__Exercise prompt__: Every line holding the string "slug" is to be copied from the entries below.

Web document revisions:
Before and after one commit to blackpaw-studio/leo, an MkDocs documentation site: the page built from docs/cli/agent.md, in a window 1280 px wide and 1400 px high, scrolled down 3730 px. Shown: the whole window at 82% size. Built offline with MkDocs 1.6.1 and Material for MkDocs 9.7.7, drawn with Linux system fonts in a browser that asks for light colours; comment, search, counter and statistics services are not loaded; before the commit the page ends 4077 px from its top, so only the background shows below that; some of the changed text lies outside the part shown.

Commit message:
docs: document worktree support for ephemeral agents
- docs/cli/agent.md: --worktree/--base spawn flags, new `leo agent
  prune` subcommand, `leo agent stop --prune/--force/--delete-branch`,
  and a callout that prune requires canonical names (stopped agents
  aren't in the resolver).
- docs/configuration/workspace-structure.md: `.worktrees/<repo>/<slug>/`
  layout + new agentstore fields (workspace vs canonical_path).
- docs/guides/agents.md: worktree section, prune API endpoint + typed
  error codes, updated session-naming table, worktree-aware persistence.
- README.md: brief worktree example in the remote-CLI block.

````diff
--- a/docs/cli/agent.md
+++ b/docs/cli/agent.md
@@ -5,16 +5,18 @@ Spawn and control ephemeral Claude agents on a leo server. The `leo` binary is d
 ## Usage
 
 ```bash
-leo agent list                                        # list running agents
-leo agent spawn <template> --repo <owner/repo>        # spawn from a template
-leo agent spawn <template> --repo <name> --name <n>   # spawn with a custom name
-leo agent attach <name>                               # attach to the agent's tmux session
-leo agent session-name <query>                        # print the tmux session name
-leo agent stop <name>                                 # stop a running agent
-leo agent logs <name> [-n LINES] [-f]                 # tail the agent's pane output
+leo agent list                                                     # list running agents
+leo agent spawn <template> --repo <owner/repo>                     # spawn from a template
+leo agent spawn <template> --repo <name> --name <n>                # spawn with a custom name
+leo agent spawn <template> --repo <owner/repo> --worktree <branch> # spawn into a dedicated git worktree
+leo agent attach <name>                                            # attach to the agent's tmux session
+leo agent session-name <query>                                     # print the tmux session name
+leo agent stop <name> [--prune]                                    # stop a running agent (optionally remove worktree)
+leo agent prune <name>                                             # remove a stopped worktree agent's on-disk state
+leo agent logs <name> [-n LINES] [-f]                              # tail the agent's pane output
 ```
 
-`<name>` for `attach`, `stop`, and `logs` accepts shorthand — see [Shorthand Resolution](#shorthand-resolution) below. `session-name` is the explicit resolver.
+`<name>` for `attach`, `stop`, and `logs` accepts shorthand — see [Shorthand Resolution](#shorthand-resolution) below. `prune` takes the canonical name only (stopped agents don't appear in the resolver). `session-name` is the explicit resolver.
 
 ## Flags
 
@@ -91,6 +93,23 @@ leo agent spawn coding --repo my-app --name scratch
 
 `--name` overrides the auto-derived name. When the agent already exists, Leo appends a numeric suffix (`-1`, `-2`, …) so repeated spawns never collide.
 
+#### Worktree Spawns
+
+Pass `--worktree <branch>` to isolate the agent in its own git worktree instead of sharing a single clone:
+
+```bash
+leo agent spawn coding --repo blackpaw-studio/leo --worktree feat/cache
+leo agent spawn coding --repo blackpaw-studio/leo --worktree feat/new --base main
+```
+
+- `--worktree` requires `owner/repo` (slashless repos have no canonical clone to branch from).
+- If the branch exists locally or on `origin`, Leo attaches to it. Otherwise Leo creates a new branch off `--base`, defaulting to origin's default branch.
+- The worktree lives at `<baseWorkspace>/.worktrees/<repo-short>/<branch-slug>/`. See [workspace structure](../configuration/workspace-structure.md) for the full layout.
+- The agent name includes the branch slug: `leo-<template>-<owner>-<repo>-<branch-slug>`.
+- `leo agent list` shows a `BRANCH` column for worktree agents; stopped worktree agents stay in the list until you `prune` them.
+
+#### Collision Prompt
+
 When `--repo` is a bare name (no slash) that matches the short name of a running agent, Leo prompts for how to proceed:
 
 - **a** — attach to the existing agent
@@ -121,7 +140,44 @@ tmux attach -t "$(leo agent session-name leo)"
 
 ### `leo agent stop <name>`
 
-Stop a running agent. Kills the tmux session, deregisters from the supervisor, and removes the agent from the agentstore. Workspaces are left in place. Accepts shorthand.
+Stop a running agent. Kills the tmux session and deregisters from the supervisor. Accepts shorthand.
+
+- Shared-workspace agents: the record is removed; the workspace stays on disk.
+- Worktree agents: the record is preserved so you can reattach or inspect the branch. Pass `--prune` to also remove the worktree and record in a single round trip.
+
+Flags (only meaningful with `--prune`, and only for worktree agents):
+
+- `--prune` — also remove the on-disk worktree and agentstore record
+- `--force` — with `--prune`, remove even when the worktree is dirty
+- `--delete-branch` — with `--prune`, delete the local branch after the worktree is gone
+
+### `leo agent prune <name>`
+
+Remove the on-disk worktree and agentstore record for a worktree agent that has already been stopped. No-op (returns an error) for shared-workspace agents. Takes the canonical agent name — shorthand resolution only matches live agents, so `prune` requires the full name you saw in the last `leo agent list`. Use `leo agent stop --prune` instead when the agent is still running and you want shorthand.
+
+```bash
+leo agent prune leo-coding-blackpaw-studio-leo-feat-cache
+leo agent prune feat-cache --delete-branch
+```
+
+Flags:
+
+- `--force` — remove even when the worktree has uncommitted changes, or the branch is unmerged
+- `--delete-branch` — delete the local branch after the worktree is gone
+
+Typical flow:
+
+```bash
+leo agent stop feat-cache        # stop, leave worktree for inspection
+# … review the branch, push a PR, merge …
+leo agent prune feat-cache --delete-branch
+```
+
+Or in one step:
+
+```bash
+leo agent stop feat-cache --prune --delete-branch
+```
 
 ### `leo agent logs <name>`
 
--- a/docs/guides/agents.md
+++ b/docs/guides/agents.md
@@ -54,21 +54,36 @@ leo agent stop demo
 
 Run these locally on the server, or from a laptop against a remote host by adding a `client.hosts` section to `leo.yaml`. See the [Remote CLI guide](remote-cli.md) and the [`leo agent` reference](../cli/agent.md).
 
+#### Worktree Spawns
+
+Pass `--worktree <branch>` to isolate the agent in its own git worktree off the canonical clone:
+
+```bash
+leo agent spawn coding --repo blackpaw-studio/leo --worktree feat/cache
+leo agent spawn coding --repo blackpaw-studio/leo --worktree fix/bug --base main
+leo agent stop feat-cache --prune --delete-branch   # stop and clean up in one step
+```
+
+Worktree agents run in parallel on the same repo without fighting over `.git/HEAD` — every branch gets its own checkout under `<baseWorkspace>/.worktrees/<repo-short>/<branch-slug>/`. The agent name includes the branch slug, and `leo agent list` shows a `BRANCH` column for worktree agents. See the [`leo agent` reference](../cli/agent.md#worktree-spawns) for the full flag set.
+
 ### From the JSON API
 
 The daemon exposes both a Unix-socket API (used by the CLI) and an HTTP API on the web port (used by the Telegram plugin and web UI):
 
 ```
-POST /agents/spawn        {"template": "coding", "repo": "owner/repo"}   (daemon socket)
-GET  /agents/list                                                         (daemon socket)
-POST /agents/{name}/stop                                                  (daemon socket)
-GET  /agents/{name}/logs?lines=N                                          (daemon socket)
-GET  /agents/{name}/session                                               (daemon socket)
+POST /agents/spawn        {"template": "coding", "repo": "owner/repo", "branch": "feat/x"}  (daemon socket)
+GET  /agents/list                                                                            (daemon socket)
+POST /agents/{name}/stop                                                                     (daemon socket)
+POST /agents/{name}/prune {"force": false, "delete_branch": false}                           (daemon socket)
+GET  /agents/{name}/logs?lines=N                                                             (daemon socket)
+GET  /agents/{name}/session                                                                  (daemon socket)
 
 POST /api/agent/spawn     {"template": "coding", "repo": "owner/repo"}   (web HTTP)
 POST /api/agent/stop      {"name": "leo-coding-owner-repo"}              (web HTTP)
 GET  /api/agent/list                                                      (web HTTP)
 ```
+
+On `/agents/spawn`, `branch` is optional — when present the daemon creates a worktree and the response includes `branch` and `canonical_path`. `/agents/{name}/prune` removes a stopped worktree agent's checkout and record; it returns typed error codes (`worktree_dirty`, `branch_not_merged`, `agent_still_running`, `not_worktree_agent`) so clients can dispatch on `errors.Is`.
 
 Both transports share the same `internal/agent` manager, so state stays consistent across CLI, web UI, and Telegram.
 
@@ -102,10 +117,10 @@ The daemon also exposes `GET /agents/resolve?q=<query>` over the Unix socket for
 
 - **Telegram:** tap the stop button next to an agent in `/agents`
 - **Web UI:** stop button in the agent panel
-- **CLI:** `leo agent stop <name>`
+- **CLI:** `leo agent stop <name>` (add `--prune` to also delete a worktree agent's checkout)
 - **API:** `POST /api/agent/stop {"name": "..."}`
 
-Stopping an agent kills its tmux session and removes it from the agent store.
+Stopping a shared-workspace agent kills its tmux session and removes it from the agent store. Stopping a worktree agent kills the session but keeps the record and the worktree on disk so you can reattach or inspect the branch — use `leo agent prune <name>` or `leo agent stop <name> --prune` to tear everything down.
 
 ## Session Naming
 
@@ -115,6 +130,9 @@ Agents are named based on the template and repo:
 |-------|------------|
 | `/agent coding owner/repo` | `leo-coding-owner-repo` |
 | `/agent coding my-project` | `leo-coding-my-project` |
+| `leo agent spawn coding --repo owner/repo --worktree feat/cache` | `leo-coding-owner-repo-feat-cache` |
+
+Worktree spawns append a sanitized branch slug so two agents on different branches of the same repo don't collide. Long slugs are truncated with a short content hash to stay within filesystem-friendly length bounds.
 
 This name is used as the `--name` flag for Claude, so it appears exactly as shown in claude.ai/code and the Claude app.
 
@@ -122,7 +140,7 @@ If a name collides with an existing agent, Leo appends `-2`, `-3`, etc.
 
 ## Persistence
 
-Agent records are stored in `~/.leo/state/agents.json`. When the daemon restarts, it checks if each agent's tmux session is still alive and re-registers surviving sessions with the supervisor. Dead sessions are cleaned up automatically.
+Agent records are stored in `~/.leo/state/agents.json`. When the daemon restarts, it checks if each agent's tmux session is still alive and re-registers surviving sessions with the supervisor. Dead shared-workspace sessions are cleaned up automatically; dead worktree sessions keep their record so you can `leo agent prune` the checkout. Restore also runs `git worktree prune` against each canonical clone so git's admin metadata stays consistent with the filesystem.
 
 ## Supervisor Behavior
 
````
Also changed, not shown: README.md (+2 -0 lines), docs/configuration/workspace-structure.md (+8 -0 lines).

__Response below__:
- docs/configuration/workspace-structure.md: `.worktrees/<repo>/<slug>/`
+- The worktree lives at `<baseWorkspace>/.worktrees/<repo-short>/<branch-slug>/`. See [workspace structure](../configuration/workspace-structure.md) for the full layout.
+- The agent name includes the branch slug: `leo-<template>-<owner>-<repo>-<branch-slug>`.
+Worktree agents run in parallel on the same repo without fighting over `.git/HEAD` — every branch gets its own checkout under `<baseWorkspace>/.worktrees/<repo-short>/<branch-slug>/`. The agent name includes the branch slug, and `leo agent list` shows a `BRANCH` column for worktree agents. See the [`leo agent` reference](../cli/agent.md#worktree-spawns) for the full flag set.
+Worktree spawns append a sanitized branch slug so two agents on different branches of the same repo don't collide. Long slugs are truncated with a short content hash to stay within filesystem-friendly length bounds.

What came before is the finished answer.